In saying that, Sniper Elite can’t match the slick presentation of games with larger budgets and it can sometimes show. This is especially true of the story, where Fairburne turns his sights (or his scope) to Italy during World War II, as the Allies are on the verge of invading. He joins forces with the resistance and proceeds to hunt down both Nazi and Italian enemies, foil weapon programs, single-handedly destroy enemy encampments. The dialogue and scenarios aren’t poor, but they aren’t memorable either, which seems like a missed opportunity. And if there’s one thing Karl Fairburne doesn’t do often, it’s miss the mark.
Sniper Elite 4 is a refreshing addition to the shooter genre. The series has grown from a simple, but fun gimmick into a well-rounded and unique game that has earned a lot of fans. It’s still a long way from toppling Hitman or Metal Gear Solid, but that’s OK — Karl Fairburne likes to keep his distance.
Sniper Elite 4 might be a far cry from the first game in the series, but Far Cry 5 could probably rival it for evolution. Judging by teasers trailers that were released this week, Far Cry 5 will be set in the exotic climes of … Montana, USA. For a series that has been set in jungles, snow-capped mountains and among Neanderthal tribes, this could be a very big departure. But it’s one we’re exited about.
Finally, another series that has come a long way is The Witcher. Over a decade ago, only a handful of hardcore gamers and Polish readers knew much about the monster-hunter Geralt and the world of fantasy writer Andrzej Sapkowski.

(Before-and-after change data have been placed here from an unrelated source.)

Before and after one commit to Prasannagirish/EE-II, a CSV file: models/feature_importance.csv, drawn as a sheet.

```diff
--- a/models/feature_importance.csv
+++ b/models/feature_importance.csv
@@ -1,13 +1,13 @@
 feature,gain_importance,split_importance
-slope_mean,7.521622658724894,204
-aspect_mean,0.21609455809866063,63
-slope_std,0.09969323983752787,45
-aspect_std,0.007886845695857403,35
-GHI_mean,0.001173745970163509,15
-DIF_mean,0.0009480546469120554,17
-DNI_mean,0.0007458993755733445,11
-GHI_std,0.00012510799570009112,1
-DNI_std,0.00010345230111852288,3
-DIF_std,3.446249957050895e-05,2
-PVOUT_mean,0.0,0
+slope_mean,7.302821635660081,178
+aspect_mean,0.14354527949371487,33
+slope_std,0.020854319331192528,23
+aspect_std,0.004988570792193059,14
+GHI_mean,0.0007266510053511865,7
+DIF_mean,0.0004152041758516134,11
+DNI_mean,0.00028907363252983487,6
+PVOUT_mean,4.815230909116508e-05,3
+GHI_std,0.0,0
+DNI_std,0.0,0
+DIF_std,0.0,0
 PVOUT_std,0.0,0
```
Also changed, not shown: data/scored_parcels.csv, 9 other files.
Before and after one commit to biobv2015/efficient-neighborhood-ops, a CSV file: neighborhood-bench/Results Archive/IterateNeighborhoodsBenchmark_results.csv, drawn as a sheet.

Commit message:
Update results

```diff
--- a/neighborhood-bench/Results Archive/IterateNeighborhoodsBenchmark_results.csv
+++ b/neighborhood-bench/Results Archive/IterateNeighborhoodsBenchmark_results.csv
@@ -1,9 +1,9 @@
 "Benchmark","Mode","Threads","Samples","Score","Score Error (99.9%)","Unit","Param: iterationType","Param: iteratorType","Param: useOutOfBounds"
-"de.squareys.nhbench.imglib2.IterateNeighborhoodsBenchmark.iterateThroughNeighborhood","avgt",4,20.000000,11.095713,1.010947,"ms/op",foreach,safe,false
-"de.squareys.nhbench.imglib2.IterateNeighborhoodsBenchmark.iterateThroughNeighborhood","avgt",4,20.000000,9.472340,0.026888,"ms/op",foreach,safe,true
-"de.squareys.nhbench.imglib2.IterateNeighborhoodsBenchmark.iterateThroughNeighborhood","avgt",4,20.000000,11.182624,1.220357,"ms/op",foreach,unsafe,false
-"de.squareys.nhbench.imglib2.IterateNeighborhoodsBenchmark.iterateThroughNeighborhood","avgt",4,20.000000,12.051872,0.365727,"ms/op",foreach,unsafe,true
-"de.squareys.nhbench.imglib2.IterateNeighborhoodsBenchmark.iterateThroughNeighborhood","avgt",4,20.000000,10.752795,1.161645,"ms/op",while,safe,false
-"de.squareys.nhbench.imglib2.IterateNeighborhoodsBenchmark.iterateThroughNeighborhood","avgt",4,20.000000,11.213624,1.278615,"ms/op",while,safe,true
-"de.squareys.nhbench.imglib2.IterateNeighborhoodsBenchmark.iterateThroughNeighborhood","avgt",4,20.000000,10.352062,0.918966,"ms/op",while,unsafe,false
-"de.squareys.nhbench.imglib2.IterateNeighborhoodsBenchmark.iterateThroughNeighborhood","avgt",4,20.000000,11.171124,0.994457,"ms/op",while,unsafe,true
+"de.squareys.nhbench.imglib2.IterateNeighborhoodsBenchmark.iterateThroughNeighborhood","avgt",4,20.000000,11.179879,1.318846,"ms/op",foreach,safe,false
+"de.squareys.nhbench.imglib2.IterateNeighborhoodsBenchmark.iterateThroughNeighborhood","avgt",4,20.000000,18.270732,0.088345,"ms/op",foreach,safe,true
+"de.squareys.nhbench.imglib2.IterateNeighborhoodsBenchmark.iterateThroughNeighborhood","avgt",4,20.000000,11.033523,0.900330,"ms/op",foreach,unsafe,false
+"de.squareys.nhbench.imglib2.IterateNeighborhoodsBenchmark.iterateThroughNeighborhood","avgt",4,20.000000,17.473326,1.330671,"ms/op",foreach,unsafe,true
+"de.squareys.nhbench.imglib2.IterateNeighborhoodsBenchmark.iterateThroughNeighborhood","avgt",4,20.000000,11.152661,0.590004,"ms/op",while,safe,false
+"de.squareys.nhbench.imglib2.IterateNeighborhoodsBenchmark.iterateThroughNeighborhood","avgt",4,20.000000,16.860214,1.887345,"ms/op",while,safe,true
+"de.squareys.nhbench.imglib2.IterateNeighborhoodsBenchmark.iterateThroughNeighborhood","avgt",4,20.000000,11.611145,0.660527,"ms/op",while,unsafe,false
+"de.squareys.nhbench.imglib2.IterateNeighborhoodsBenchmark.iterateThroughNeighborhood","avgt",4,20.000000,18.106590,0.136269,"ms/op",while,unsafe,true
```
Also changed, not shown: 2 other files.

The amazing Witcher 3 game changed all that — and now Netflix are taking the world one step further. They have revealed that a Witcher TV series in development, with Sapkowski as consultant.